Bud Selig spoke with the media this afternoon. John Shea reposted one of the Commissioner’s answers about expanding instant replay:
People in our sport don’t want any more. Given our attendance and everything we’re doing, we’re in the right place with instant replay.
We’ve heard Selig erroneously claim that no one wants instant replay a million times — of course people in the game want it or else they wouldn’t have included an explicit provision about it in the latest collective bargaining agreement — but this new twist is too much. Attendance shows that people are fine with instant replay? Really? As if increased attendance has anything to do with it?
It’s nonsensical, as there is no relation — or at least there should be no relation — between the public’s willingness to purchase tickets and the Commissioner’s decision to make technical improvements to the game. As a response to the specific question and as a piece of logic. it’s simply incoherent.
And now that I think about it, it’s less about an answer that makes no sense as much as it is an answer that gives away Selig’s hand: no single innovation that baseball truly takes seriously is about improving the game. It’s all about the bottom line. “Who cares if we can improve the product? People are still buying tickets!”
It’s a horribly complacent position to take. But hey, as long as a problem in the game doesn’t hurt revenue, who cares? As long as an improvement doesn’t increase revenue, why bother? That’s what Selig is saying here. Find me an example in American business history where such thinking didn’t lead an industry to ruin.
Free agent right-hander Tim Lincecum isn’t ready to hang up his cleats just yet. At least, that’s the word from Lincecum’s agent, Rick Thurman, who says the 32-year-old is still “throwing and getting ready for the season” (via Andrew Baggarly of the San Jose Mercury News).
Lincecum may not be ready to enter retirement, but another quote from Thurman suggests that he’ll be picky about where he pitches next. He doesn’t appear open to pitching overseas, and despite not having a contract for 2017 (or even any serious suitors), the right-hander is set on pitching in the big leagues this year. Whether or not he’s willing to take a bullpen role to do so remains to be seen.
While Baggarly predicts some interest in the veteran righty, there’s not much in Lincecum’s recent history to inspire faith in him as a starter, or even a reliever. He picked up a one-year, $2.5 million contract with the Angels following his hip surgery in 2015, and went 2-6 in 2016 with a 9.16 ERA, 5.4 BB/9 and 7.5 SO/9 over 38 1/3 innings. At this point, a minor league contract seems like the surest path back to major league success, though he’s unlikely to find an open spot on the Giants’ or Angels’ rosters anytime soon.

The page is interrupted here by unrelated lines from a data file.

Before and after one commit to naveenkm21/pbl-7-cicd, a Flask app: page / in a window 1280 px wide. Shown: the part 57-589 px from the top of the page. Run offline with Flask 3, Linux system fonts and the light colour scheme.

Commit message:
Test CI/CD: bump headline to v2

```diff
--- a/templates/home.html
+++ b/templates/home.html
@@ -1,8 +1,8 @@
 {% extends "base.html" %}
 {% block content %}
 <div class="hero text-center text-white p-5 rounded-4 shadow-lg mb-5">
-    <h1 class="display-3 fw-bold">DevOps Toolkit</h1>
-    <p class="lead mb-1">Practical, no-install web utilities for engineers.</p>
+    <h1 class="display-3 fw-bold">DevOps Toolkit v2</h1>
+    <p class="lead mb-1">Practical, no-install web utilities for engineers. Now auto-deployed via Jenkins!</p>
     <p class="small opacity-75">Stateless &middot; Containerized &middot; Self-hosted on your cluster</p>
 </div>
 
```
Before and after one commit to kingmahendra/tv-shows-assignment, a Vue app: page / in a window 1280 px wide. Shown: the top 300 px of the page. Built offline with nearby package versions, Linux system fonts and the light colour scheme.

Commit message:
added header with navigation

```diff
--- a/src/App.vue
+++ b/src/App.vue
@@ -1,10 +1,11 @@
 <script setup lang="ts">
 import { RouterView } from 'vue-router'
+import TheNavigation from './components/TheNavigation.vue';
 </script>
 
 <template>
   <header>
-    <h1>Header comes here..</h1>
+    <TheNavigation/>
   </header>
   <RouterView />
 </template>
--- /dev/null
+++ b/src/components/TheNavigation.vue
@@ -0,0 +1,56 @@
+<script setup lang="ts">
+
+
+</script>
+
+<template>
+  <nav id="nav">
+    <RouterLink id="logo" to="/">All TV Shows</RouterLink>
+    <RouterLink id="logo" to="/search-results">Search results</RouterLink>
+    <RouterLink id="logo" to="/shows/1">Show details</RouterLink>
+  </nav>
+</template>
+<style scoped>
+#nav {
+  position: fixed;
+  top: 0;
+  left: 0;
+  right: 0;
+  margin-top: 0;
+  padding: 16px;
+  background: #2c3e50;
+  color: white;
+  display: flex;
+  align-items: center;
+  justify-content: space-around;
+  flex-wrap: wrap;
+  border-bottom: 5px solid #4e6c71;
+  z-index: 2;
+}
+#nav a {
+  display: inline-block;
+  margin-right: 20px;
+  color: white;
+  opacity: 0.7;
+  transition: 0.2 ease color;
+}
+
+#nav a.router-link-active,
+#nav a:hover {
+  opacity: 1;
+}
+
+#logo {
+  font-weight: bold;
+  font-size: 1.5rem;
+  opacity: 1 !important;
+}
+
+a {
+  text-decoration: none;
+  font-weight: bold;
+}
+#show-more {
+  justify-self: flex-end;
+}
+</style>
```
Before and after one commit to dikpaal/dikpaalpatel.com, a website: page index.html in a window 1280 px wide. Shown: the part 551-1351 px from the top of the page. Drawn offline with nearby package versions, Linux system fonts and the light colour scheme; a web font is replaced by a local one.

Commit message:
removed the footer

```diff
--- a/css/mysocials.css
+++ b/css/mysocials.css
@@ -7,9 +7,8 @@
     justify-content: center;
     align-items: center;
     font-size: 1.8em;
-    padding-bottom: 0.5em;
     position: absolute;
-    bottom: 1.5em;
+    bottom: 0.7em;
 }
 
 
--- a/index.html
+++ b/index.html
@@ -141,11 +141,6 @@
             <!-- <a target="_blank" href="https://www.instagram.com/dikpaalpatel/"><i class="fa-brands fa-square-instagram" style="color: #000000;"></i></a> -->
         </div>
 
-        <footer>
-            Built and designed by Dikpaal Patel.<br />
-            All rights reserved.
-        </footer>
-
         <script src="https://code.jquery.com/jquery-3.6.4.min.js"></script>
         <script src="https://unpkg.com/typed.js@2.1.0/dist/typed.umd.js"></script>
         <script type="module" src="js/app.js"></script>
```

Free agent right-hander Jeff Manship has reportedly signed with the NC Dinos of the Korea Baseball Organization, according to FanRag Sports’ Jon Heyman. The righty was non-tendered by the Indians in December.
Manship, 32, completed his second season with Cleveland in 2016. He delivered a 3.12 ERA, 4.6 BB/9 and 7.5 SO/9 rate over 43 1/3 innings, a slight decline after posting an 0.92 ERA with the club the year before. During eight years in the major leagues, Manship carries a 4.82 career ERA, 3.6 BB/9 and 6.4 SO/9 in multiple stints with the Twins, Rockies, Phillies and Indians.
The right-hander will be joined by fellow MLB transplants Eric Hacker and Xavier Scruggs, each of whom took one-year deals with the Dinos last month. Steve Adams of MLB Trade Rumors notes that each KBO team is allowed up to three foreign players, so Manship will round out the trio when he joins the roster. Any salary terms have yet to be disclosed.